Following the purchase of the Eschenberg property, a modern miracle with God's blessings happened in our midst as the sale of that same property gave the Association the money to acquire properties for the two Lutheran High School sites, one in the east on 24 Mile and Romeo Plank Roads and the other in the west at Drake and Maple Roads. Through this miracle, God blessed the people, who had the Dream, by placing His stamp of approval on their venture of Faith of having Lutheran Secondary Education in the North suburban area. The funds received from this property also gave the Association the opportunity to open Lutheran High School North in September of 1972. As God took a few loaves of bread in Galilee so God was able to take $1,000 and turn this into Lutheran High School properties and, as God used men like David and Moses for His purposes, so God uses people today for His purpose providing we submit to His will.

The Lord has blessed Lutheran High School North in its first year of operation with seventy-seven (77) students enrolled under the direction of a highly qualified and dedicated staff.

Much has changed since the opening of Lutheran High North in 1972. But one thing has certainly remained constant - God's grace and abundant blessing.

Following its first academic year, Lutheran North's location was changed to 24 Mile and Romeo Plank - not the current site but rather the former day school facility of St. Peter Lutheran Church. That building plus portables, served well for the 150 9th-11th graders enrolled for the 1973-74 term. During that year construction began on the new and permanent Lutheran High North facility. But that new facility was adequate in size only for the first year of occupancy. In 1975 four portable classrooms were put in place - two more were added in 1976 and another in 1978.

Needless to say, enrollment grew steadily, almost alarmingly during those years. In the fall of 1978, 525 students were enrolled. That term marked a notable change at Lutheran High North. Mr. Al Wingfield, the school's founding principal, accepted a call to Concordia College, River Forest. Mr. Dale Cooper assumed the principal ship that year. Cooper had served Lutheran North as teacher and administrator since 1973. North was granted accreditation by the University of Michigan Bureau of School Services in 1978. North Central Accreditation was granted in 1980.

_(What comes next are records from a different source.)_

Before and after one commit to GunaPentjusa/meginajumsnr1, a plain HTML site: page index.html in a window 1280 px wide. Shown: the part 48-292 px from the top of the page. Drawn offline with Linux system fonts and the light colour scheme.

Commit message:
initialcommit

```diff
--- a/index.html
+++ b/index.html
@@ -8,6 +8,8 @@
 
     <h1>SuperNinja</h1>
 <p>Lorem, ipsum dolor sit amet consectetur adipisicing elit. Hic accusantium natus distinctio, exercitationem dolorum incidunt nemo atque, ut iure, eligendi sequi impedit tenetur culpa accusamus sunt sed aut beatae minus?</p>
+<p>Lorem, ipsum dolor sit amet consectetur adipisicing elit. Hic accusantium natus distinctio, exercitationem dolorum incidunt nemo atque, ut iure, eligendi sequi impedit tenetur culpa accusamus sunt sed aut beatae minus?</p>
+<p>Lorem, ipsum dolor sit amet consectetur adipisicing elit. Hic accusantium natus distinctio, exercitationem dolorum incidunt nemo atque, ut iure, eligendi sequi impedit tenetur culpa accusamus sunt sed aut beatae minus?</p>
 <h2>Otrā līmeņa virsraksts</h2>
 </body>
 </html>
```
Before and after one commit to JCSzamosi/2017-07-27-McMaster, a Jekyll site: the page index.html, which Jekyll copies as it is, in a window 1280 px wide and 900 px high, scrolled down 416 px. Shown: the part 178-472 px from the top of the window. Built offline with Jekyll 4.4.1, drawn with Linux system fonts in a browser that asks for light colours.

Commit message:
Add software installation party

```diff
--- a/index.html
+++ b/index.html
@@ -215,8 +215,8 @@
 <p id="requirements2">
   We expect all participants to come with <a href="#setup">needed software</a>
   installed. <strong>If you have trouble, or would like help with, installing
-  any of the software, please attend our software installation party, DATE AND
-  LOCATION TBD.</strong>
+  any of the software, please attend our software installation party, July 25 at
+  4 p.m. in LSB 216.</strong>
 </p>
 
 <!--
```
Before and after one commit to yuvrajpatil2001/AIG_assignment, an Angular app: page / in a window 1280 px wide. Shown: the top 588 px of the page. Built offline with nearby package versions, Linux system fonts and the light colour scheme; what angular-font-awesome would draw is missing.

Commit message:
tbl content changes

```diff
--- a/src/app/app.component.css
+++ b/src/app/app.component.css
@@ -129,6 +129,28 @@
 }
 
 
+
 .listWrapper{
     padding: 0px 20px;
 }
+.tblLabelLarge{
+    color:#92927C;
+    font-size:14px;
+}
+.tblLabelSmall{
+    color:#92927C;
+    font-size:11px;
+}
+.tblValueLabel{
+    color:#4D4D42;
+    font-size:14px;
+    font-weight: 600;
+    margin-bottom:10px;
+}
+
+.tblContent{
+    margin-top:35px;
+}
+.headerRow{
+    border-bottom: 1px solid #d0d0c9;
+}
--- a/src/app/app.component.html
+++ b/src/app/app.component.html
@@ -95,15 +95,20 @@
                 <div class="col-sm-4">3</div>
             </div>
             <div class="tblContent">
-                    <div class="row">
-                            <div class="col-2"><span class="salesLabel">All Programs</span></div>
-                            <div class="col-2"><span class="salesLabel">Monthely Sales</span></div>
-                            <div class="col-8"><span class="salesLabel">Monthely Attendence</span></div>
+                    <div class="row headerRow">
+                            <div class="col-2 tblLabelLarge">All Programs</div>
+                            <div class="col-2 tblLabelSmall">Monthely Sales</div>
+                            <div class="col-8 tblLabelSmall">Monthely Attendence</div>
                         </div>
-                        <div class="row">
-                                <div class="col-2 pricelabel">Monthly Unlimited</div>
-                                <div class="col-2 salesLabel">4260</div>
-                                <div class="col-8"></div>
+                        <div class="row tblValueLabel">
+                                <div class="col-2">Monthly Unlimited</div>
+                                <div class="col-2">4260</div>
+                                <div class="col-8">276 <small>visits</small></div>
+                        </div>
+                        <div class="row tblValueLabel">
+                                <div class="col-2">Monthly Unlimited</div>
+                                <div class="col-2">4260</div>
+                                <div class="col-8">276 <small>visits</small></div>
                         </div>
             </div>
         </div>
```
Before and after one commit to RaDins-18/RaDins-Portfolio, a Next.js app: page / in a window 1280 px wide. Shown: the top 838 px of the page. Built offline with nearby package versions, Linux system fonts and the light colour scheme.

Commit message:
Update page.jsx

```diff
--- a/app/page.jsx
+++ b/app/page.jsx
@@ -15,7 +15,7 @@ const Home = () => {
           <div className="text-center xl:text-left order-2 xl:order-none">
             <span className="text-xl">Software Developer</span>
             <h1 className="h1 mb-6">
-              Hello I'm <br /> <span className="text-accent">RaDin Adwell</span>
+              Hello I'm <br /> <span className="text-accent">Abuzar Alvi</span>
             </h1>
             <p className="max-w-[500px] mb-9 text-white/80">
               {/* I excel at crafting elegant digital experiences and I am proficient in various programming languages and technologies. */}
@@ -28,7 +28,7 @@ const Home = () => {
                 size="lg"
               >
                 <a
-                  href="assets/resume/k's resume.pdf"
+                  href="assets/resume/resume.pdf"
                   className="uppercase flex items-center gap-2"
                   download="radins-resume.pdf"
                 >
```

From 1980 to 1982 a complete study was made of enrollment projections. The findings clearly pointed out the need to expand facilities. Year by year North was attracting a higher percentage of its feeder schools' eighth grade graduates plus the school was becoming more attractive to the community at large. The Board of Directors decided in 1982 to expand - it approved an addition of 27,000 square feet at a cost of 1.1 million dollars. The new wings were ready for operation in the fall of 1983. That year the school's enrollment soared to 650.

Enrollment has grown steadily over the last several years. This year, 585 students attend Lutheran High North. God has indeed blessed the ministry of Lutheran High North. Traditions of excellence in academic preparation and commitment to spiritual growth have been carried forth year by year by the consecrated men and women who have made up the teaching faculty of Lutheran High North.

We must now respect the traditions and past that have gone before while looking to the future with vision and courage to continue to drive LHN through the 21st century.